I suppose this experience could have been worse. I mean, I like The Sting. I still like it, to an extent. But if it was never a favorite before, it will definitely never be a favorite in the future, even if I do choose to watch it again. That's looking pretty dim at this point.
Saturday, August 06, 2011
I'm not entirely sure why I found myself watching G.I. Joe: The Rise of Cobra (2009, directed by Stephen Sommers) earlier this evening. Pain and drugs, I suppose. A desire for something uncomplicated maybe. I mean, I've shunned much better directors than Sommers for cinematic offenses a LOT less vexing than Van Helsing, after all. For that matter, given the state of the world even here in the (barely) first world, the resources spent on this movie seem kind of, I dunno, obscene. And still, I watched it. All. The. Way. Through.
Tuesday, August 02, 2011
There's a moment in Richard Lester's The Four Musketeers (1975) in which Cardinal Richlieu orders his lackey, Rochefort to his knees. In that moment, I realized that Charlton Heston really should have played more villains. Damned, he's good at it. I mean, considering that Rochefort was played by the intimidating Christopher Lee, it's a testament to the star power of Heston that he so dominates the scene (and the film). The Four Musketeers is ruled by its villains. One of its alternate titles is "Milady's Revenge," referring of course to Faye Dunaway's lethal Lady de Winter. The movie is entirely about her machinations. She seeks revenge on D'Artangnan for spurning her attention and foiling her plans. She makes a bargain with Richlieu: she'll prevent the Duke of Buckingham from relieving the Huguenots at the besieged city of La Rochelle if he'll give her carte blanche to dispose of her enemies as she sees fit. Unfortunately for her, one of her past enemies is Athos, who once married Lady de Winter only to discover that she was disgraced.

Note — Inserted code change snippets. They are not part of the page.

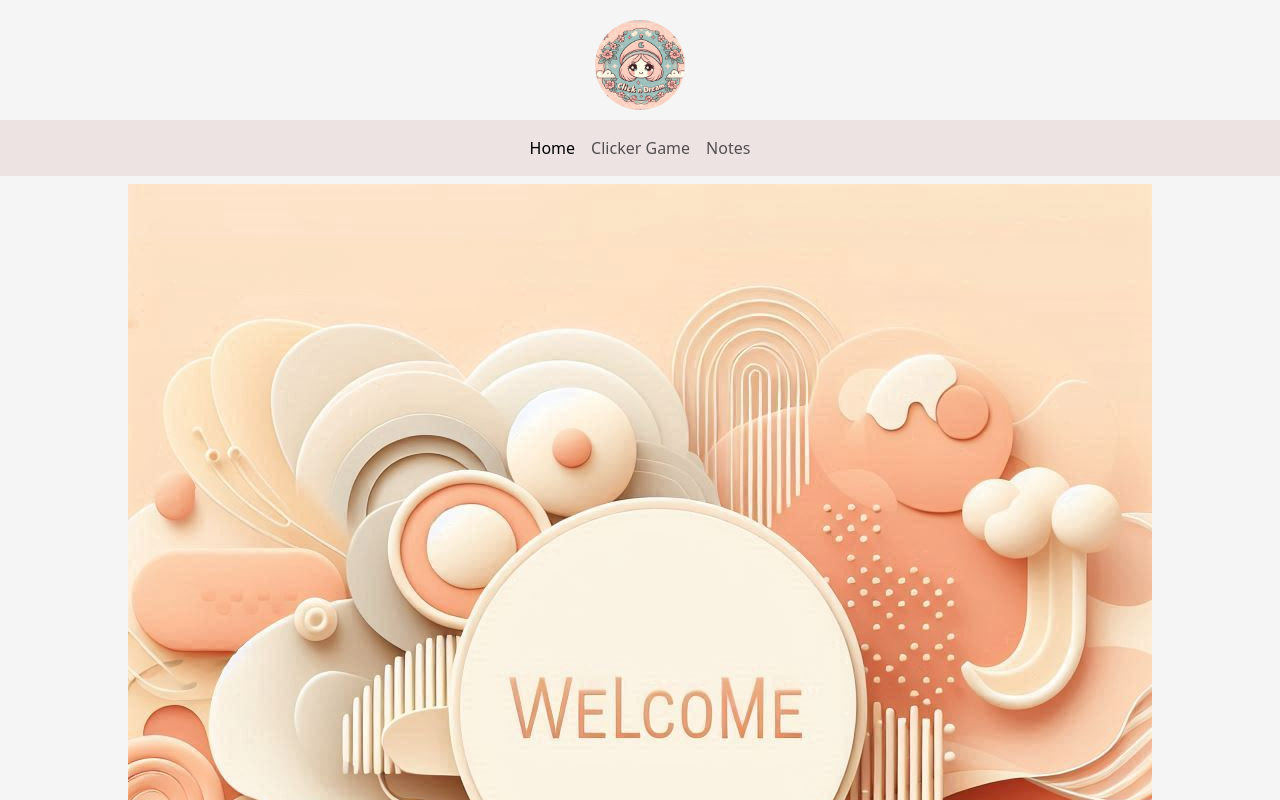
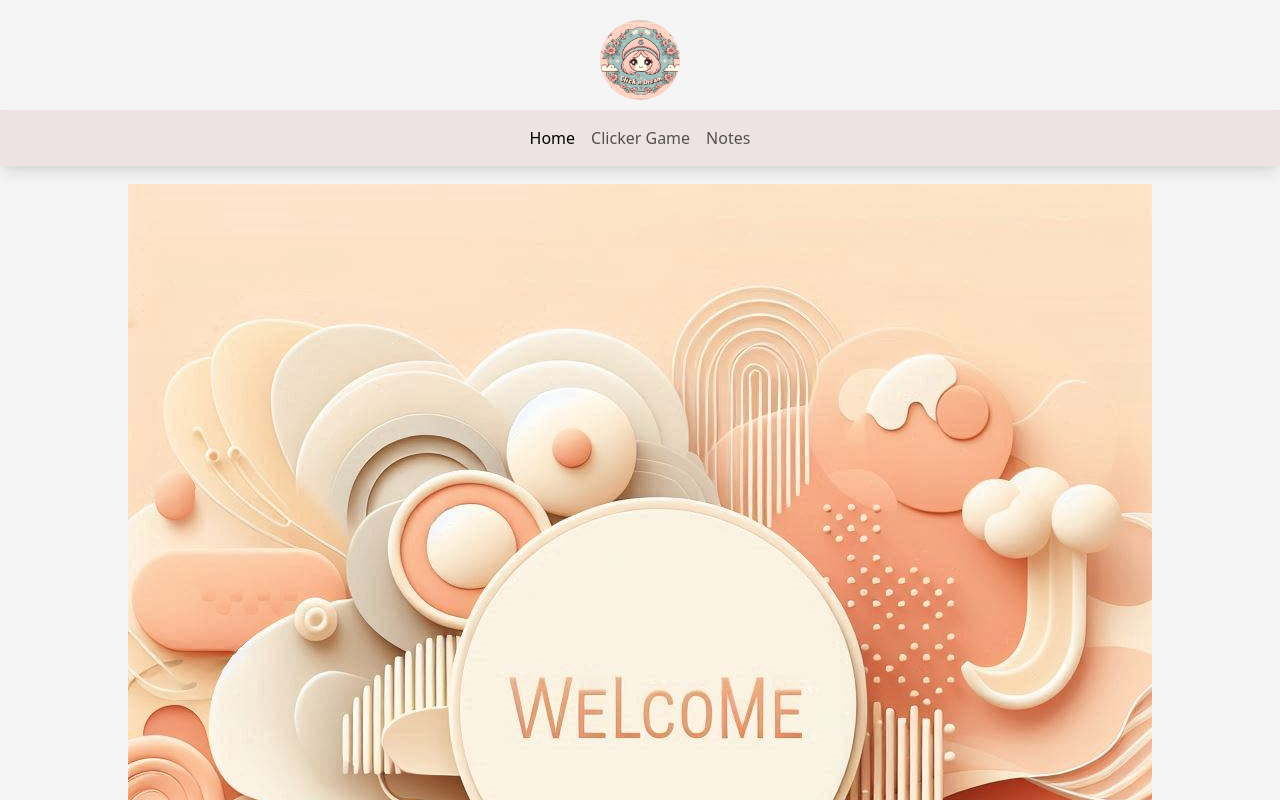
Before and after one commit to Elin-Schmidt/clicker-game, a Vue app: page / in a window 1280 px wide. Shown: the top 800 px of the page. Built offline with nearby package versions, Linux system fonts and the light colour scheme.

Commit message:
Adjust logo width and margin-top in App.vue for improved layout consistency and add box shadow to navbar

```diff
--- a/src/App.vue
+++ b/src/App.vue
@@ -80,14 +80,16 @@
     background-color: whitesmoke;
   }
   .logo {
-    width: 90px;
+    width: 80px;
     transition: all 0.3s ease-in-out;
   }
   .custom-navbar {
     background-color: #eee3e3;
     color: #2f4f4f;
     list-style: none;
-    margin-top: 120px;
+    margin-top: 110px;
+    box-shadow: rgba(0, 0, 0, 0.1) 0px 10px 15px -3px,
+      rgba(0, 0, 0, 0.05) 0px 4px 6px -2px;
   }
 
   @media (max-width: 991px) {
```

Athos doesn't exactly thirst for revenge, but when the time comes to foil Milady's plans, he takes it.